YOUR ASSIGNMENT: Would you copy each line of the data below that has "style"?

THE INPUT:
※

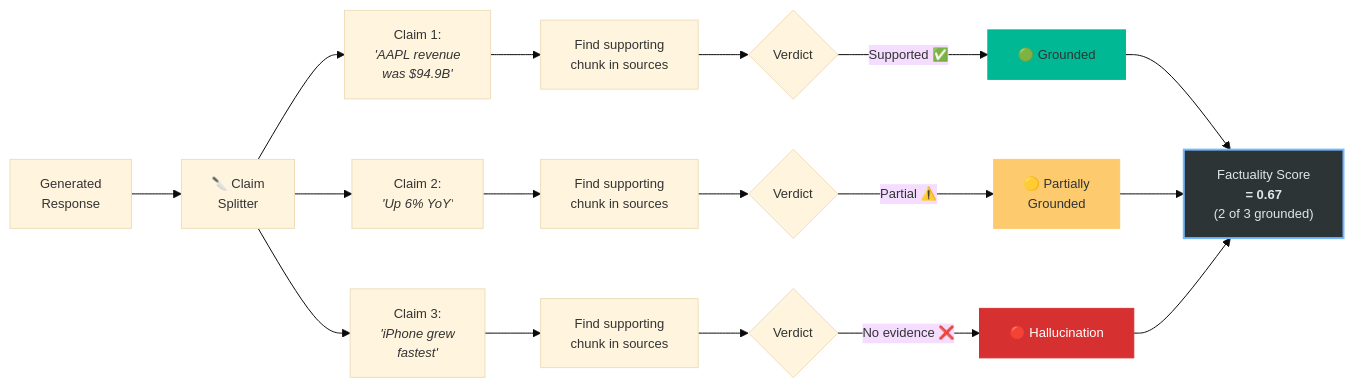
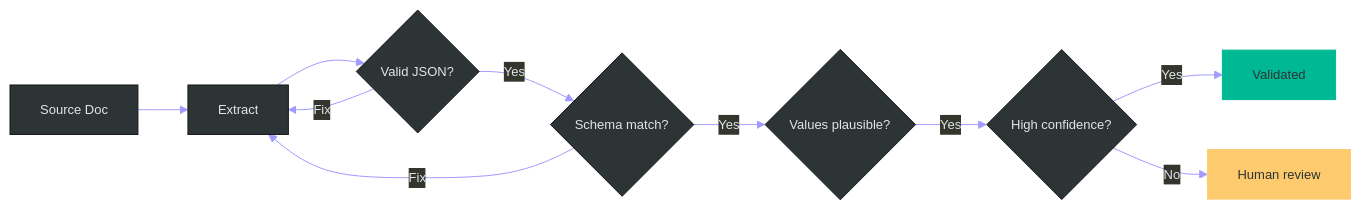
The fifth of 8 diagrams in README.md (climax-dev-1/temp), drawn with Mermaid before and after one commit. The commit also changed other lines of this file, not shown here.

````diff
--- a/README.md
+++ b/README.md
@@ -510,30 +215,16 @@
 ```mermaid
-%%{init: {'theme': 'base', 'themeVariables': {'fontSize': '13px'}}}%%
+%%{init: {'theme': 'base', 'themeVariables': { 'primaryColor': '#2d3436', 'primaryTextColor': '#dfe6e9', 'lineColor': '#a29bfe', 'fontSize': '13px'}}}%%
 flowchart LR
-    RESP["Generated<br/>Response"] --> SPLIT["🔪 Claim<br/>Splitter"]
+    DOC["Source Doc"] --> EX["Extract"]
+    EX --> V1{"Valid JSON?"}
+    V1 -->|"Fix"| EX
+    V1 -->|"Yes"| V2{"Schema match?"}
+    V2 -->|"Fix"| EX
+    V2 -->|"Yes"| V3{"Values plausible?"}
+    V3 -->|"Yes"| CONF{"High confidence?"}
+    CONF -->|"Yes"| OK["Validated"]
+    CONF -->|"No"| HUMAN["Human review"]
 
-    SPLIT --> C1["Claim 1:<br/><i>'AAPL revenue<br/>was $94.9B'</i>"]
-    SPLIT --> C2["Claim 2:<br/><i>'Up 6% YoY'</i>"]
-    SPLIT --> C3["Claim 3:<br/><i>'iPhone grew<br/>fastest'</i>"]
-
-    C1 --> M1["Find supporting<br/>chunk in sources"]
-    C2 --> M2["Find supporting<br/>chunk in sources"]
-    C3 --> M3["Find supporting<br/>chunk in sources"]
-
-    M1 --> J1{"Verdict"}
-    M2 --> J2{"Verdict"}
-    M3 --> J3{"Verdict"}
-
-    J1 -->|"Supported ✅"| G["🟢 Grounded"]
-    J2 -->|"Partial ⚠️"| P["🟡 Partially<br/>Grounded"]
-    J3 -->|"No evidence ❌"| H["🔴 Hallucination"]
-
-    G --> SCORE["Factuality Score<br/><b>= 0.67</b><br/>(2 of 3 grounded)"]
-    P --> SCORE
-    H --> SCORE
-
-    style G fill:#00b894,color:#2d3436,stroke:#00b894
-    style P fill:#fdcb6e,color:#2d3436,stroke:#fdcb6e
-    style H fill:#d63031,color:#fff,stroke:#d63031
-    style SCORE fill:#2d3436,stroke:#74b9ff,stroke-width:2px,color:#dfe6e9
+    style OK fill:#00b894,stroke:#00b894,color:#2d3436
+    style HUMAN fill:#fdcb6e,stroke:#fdcb6e,color:#2d3436
 ```
````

※

OUTPUT:
-    style G fill:#00b894,color:#2d3436,stroke:#00b894
-    style P fill:#fdcb6e,color:#2d3436,stroke:#fdcb6e
-    style H fill:#d63031,color:#fff,stroke:#d63031
-    style SCORE fill:#2d3436,stroke:#74b9ff,stroke-width:2px,color:#dfe6e9
+    style OK fill:#00b894,stroke:#00b894,color:#2d3436
+    style HUMAN fill:#fdcb6e,stroke:#fdcb6e,color:#2d3436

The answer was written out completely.